Brief:
Return all the data below as it stands, minus the pictures.

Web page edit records

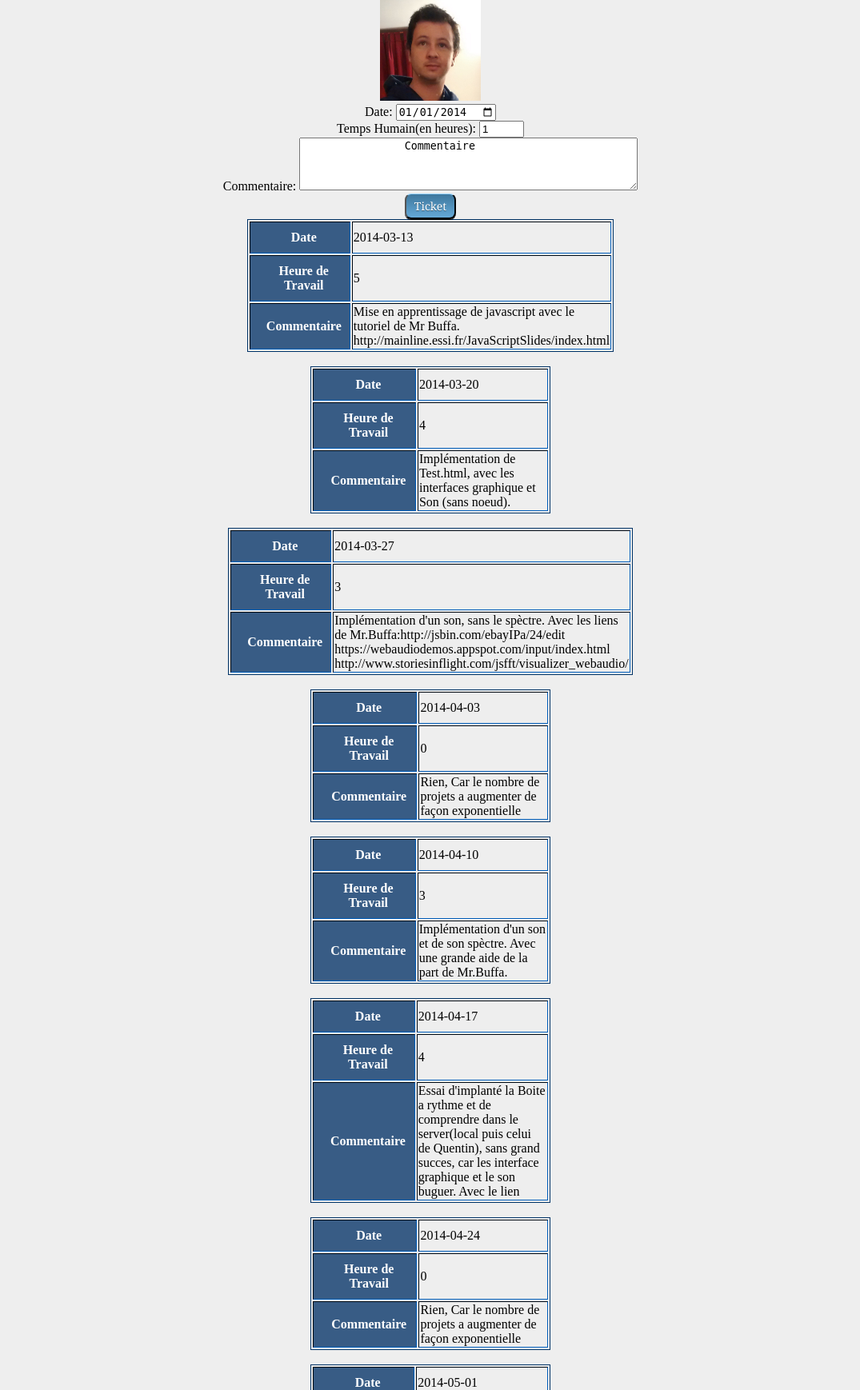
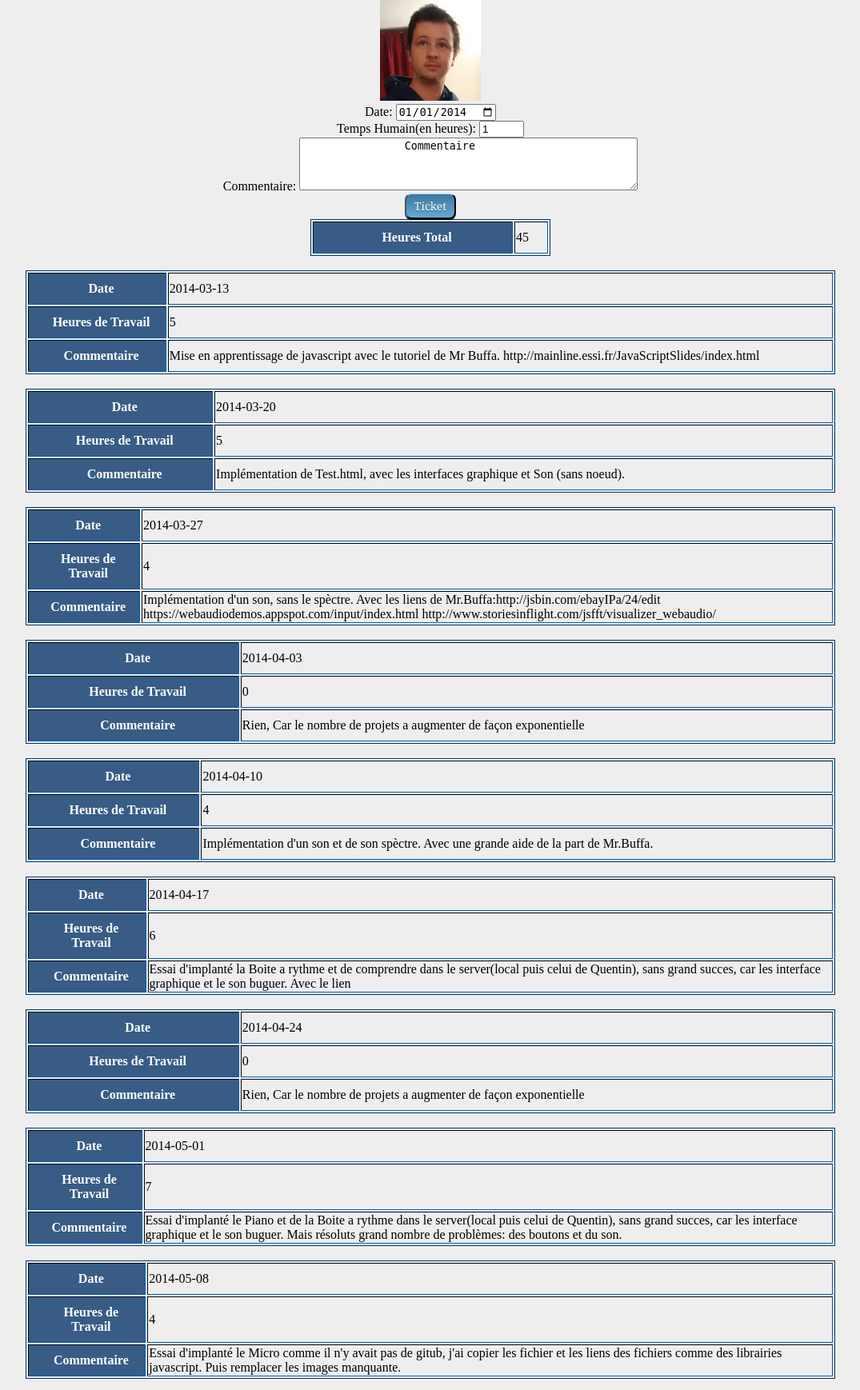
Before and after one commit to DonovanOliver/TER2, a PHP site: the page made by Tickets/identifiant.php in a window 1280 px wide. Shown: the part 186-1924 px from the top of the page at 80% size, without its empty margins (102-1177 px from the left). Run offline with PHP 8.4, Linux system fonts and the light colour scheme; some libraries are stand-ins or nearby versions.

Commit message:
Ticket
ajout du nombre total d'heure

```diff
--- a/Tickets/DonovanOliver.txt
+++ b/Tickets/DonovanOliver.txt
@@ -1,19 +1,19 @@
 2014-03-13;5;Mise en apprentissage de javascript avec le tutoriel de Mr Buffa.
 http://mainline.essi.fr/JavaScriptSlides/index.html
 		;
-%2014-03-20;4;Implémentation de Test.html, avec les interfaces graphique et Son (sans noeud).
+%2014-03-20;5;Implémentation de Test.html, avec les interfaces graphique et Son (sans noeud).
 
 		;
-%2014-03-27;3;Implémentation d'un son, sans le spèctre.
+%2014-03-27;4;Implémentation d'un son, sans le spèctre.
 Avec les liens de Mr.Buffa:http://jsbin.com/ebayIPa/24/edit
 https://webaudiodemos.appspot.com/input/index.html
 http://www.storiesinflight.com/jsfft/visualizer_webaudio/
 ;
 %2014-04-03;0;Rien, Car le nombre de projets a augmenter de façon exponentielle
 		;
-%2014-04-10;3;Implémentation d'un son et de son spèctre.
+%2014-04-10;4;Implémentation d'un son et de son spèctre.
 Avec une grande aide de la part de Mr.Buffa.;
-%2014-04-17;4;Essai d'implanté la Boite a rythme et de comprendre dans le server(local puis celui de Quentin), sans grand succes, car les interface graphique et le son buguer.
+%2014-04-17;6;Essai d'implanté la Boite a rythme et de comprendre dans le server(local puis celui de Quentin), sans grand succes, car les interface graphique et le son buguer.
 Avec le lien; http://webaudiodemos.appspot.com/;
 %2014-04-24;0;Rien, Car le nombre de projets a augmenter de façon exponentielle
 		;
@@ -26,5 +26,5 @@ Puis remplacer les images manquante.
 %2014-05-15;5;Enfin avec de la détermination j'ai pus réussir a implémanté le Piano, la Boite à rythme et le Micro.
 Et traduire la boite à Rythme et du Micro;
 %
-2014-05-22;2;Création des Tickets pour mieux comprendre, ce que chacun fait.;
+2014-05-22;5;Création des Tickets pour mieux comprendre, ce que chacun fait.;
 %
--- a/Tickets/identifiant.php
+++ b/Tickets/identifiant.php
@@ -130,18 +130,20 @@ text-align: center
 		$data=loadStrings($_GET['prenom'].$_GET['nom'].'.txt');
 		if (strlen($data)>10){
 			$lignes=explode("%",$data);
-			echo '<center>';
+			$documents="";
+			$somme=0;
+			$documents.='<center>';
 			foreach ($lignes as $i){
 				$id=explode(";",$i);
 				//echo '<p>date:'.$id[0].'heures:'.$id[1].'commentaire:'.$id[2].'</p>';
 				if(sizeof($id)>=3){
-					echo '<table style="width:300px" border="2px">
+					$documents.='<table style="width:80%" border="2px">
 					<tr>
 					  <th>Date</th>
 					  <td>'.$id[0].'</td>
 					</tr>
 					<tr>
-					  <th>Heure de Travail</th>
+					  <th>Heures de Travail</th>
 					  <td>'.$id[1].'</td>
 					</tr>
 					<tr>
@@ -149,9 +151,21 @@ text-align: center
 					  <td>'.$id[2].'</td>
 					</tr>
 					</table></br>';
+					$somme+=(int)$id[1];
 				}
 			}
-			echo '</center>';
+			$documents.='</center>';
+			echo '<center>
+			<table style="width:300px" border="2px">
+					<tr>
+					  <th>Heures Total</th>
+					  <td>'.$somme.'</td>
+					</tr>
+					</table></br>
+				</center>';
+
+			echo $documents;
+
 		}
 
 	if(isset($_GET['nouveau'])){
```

Output:
Before and after one commit to DonovanOliver/TER2, a PHP site: the page made by Tickets/identifiant.php in a window 1280 px wide. Shown: the part 186-1924 px from the top of the page at 80% size, without its empty margins (102-1177 px from the left). Run offline with PHP 8.4, Linux system fonts and the light colour scheme; some libraries are stand-ins or nearby versions.

Commit message:
Ticket
ajout du nombre total d'heure

```diff
--- a/Tickets/DonovanOliver.txt
+++ b/Tickets/DonovanOliver.txt
@@ -1,19 +1,19 @@
 2014-03-13;5;Mise en apprentissage de javascript avec le tutoriel de Mr Buffa.
 http://mainline.essi.fr/JavaScriptSlides/index.html
 		;
-%2014-03-20;4;Implémentation de Test.html, avec les interfaces graphique et Son (sans noeud).
+%2014-03-20;5;Implémentation de Test.html, avec les interfaces graphique et Son (sans noeud).
 
 		;
-%2014-03-27;3;Implémentation d'un son, sans le spèctre.
+%2014-03-27;4;Implémentation d'un son, sans le spèctre.
 Avec les liens de Mr.Buffa:http://jsbin.com/ebayIPa/24/edit
 https://webaudiodemos.appspot.com/input/index.html
 http://www.storiesinflight.com/jsfft/visualizer_webaudio/
 ;
 %2014-04-03;0;Rien, Car le nombre de projets a augmenter de façon exponentielle
 		;
-%2014-04-10;3;Implémentation d'un son et de son spèctre.
+%2014-04-10;4;Implémentation d'un son et de son spèctre.
 Avec une grande aide de la part de Mr.Buffa.;
-%2014-04-17;4;Essai d'implanté la Boite a rythme et de comprendre dans le server(local puis celui de Quentin), sans grand succes, car les interface graphique et le son buguer.
+%2014-04-17;6;Essai d'implanté la Boite a rythme et de comprendre dans le server(local puis celui de Quentin), sans grand succes, car les interface graphique et le son buguer.
 Avec le lien; http://webaudiodemos.appspot.com/;
 %2014-04-24;0;Rien, Car le nombre de projets a augmenter de façon exponentielle
 		;
@@ -26,5 +26,5 @@ Puis remplacer les images manquante.
 %2014-05-15;5;Enfin avec de la détermination j'ai pus réussir a implémanté le Piano, la Boite à rythme et le Micro.
 Et traduire la boite à Rythme et du Micro;
 %
-2014-05-22;2;Création des Tickets pour mieux comprendre, ce que chacun fait.;
+2014-05-22;5;Création des Tickets pour mieux comprendre, ce que chacun fait.;
 %
--- a/Tickets/identifiant.php
+++ b/Tickets/identifiant.php
@@ -130,18 +130,20 @@ text-align: center
 		$data=loadStrings($_GET['prenom'].$_GET['nom'].'.txt');
 		if (strlen($data)>10){
 			$lignes=explode("%",$data);
-			echo '<center>';
+			$documents="";
+			$somme=0;
+			$documents.='<center>';
 			foreach ($lignes as $i){
 				$id=explode(";",$i);
 				//echo '<p>date:'.$id[0].'heures:'.$id[1].'commentaire:'.$id[2].'</p>';
 				if(sizeof($id)>=3){
-					echo '<table style="width:300px" border="2px">
+					$documents.='<table style="width:80%" border="2px">
 					<tr>
 					  <th>Date</th>
 					  <td>'.$id[0].'</td>
 					</tr>
 					<tr>
-					  <th>Heure de Travail</th>
+					  <th>Heures de Travail</th>
 					  <td>'.$id[1].'</td>
 					</tr>
 					<tr>
@@ -149,9 +151,21 @@ text-align: center
 					  <td>'.$id[2].'</td>
 					</tr>
 					</table></br>';
+					$somme+=(int)$id[1];
 				}
 			}
-			echo '</center>';
+			$documents.='</center>';
+			echo '<center>
+			<table style="width:300px" border="2px">
+					<tr>
+					  <th>Heures Total</th>
+					  <td>'.$somme.'</td>
+					</tr>
+					</table></br>
+				</center>';
+
+			echo $documents;
+
 		}
 
 	if(isset($_GET['nouveau'])){
```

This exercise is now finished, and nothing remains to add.